====== Information given ======

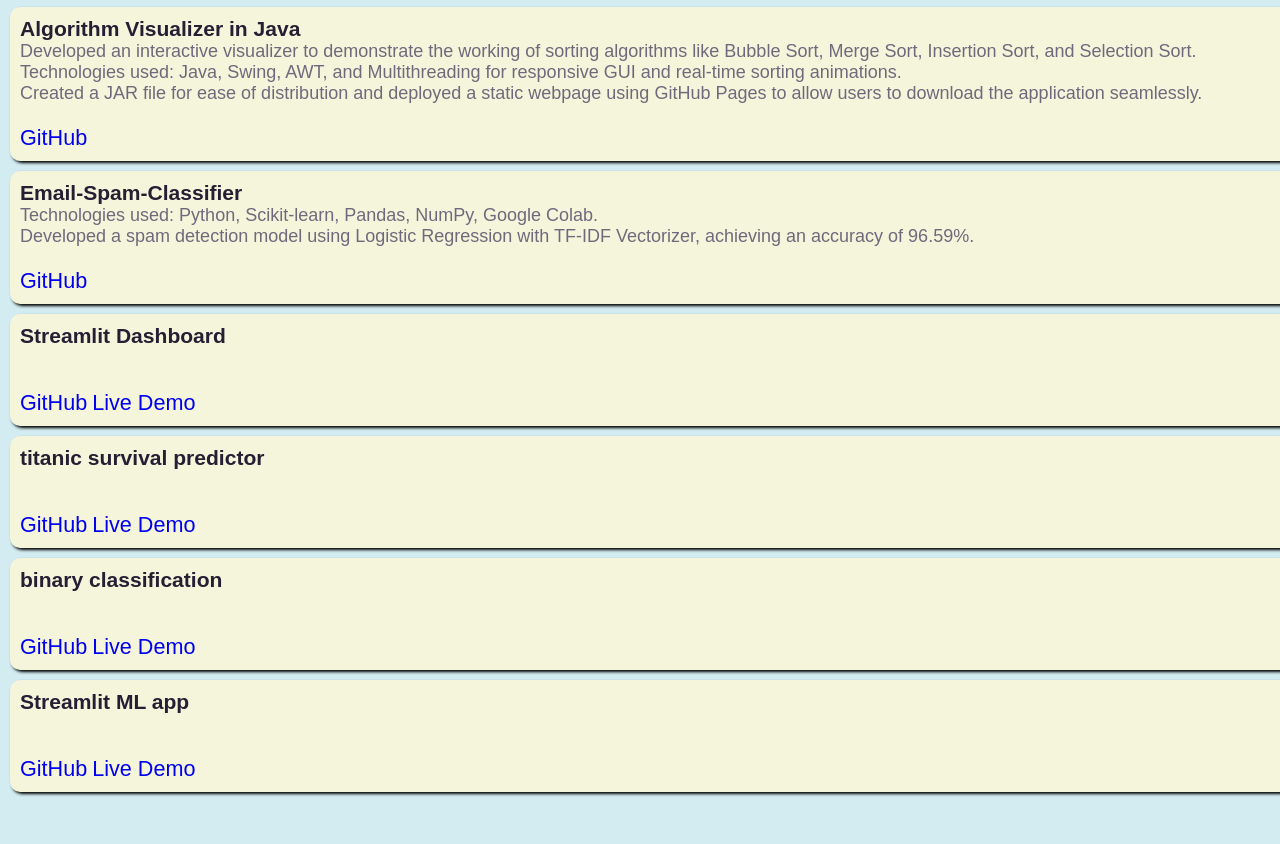
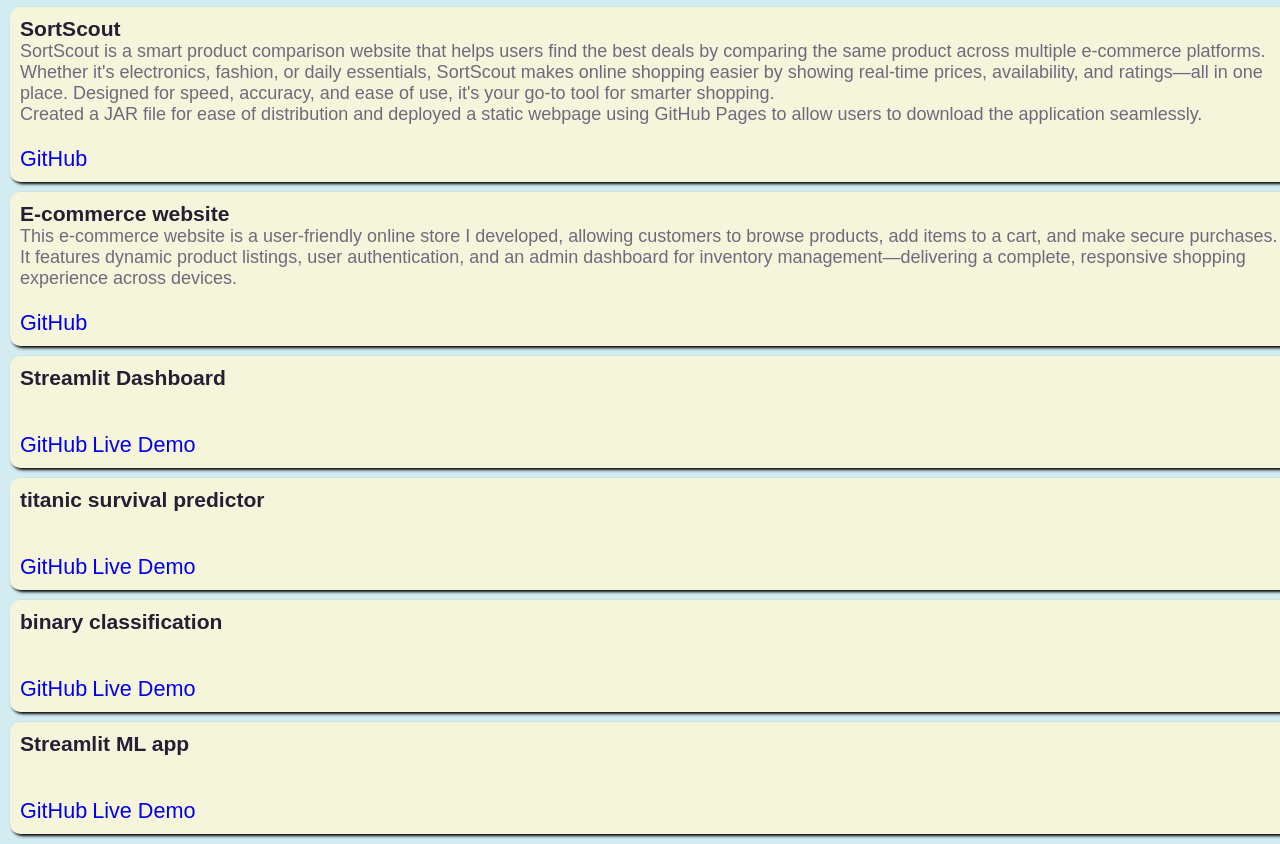
Before and after one commit to PriyanshuRai2108/Portfolio, a plain HTML site: page projectpage.html in a window 1280 px wide. Shown: the part 95-939 px from the top of the page. Before the commit the page ends 897 px from the top, so only its background shows below. Drawn offline with Linux system fonts and the light colour scheme; files whose address does not match are found by name.

Commit message:
Update projectpage.html

```diff
--- a/projectpage.html
+++ b/projectpage.html
@@ -9,25 +9,22 @@
 <body>
     <h1 style="margin-left: 45%; margin-top: 50px;">Projects</h1>
     <div class="projectbox">
-<h3>Algorithm Visualizer in Java
+<h3>SortScout
 </h3>
-<p> Developed an interactive visualizer to demonstrate the working of sorting algorithms like Bubble Sort, Merge Sort,
-    Insertion Sort, and Selection Sort. <br>
-     Technologies used: Java, Swing, AWT, and Multithreading for responsive GUI and real-time sorting animations.
+<p>SortScout is a smart product comparison website that helps users find the best deals by comparing the same product across multiple e-commerce platforms. Whether it's electronics, fashion, or daily essentials, SortScout makes online shopping easier by showing real-time prices, availability, and ratings—all in one place. Designed for speed, accuracy, and ease of use, it's your go-to tool for smarter shopping.
     <br> Created a JAR file for ease of distribution and deployed a static webpage using GitHub Pages to allow users to download
     the application seamlessly.</p>
     <br>
-    <a href="https://github.com/aryan1524in/Algorithm-Visualizer" style="font-size: larger;">GitHub</a>
+    <a href="https://github.com/PriyanshuRai2108/sortscout" style="font-size: larger;">GitHub</a>
 
     </div>
 
     <div class="projectbox">
-        <h3> Email-Spam-Classifier
+        <h3> E-commerce website
         </h3>
-        <p> Technologies used: Python, Scikit-learn, Pandas, NumPy, Google Colab. <br>
-            Developed a spam detection model using Logistic Regression with TF-IDF Vectorizer, achieving an accuracy of 96.59%.</p>
+        <p> This e-commerce website is a user-friendly online store I developed, allowing customers to browse products, add items to a cart, and make secure purchases. It features dynamic product listings, user authentication, and an admin dashboard for inventory management—delivering a complete, responsive shopping experience across devices.</p>
             <br>
-            <a href="https://github.com/aryan1524in/Email-Spam-Classifier" style="font-size: larger;">GitHub</a>
+            <a href=https://github.com/PriyanshuRai2108/Ecommerce-website-webtech-" style="font-size: larger;">GitHub</a>
             </div>
 
 
```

======

▶ **What you will do**
Please return all lines from the records that hold the word "https".

▶ **Solution to the problem**
-    <a href="https://github.com/aryan1524in/Algorithm-Visualizer" style="font-size: larger;">GitHub</a>
+    <a href="https://github.com/PriyanshuRai2108/sortscout" style="font-size: larger;">GitHub</a>
-            <a href="https://github.com/aryan1524in/Email-Spam-Classifier" style="font-size: larger;">GitHub</a>
+            <a href=https://github.com/PriyanshuRai2108/Ecommerce-website-webtech-" style="font-size: larger;">GitHub</a>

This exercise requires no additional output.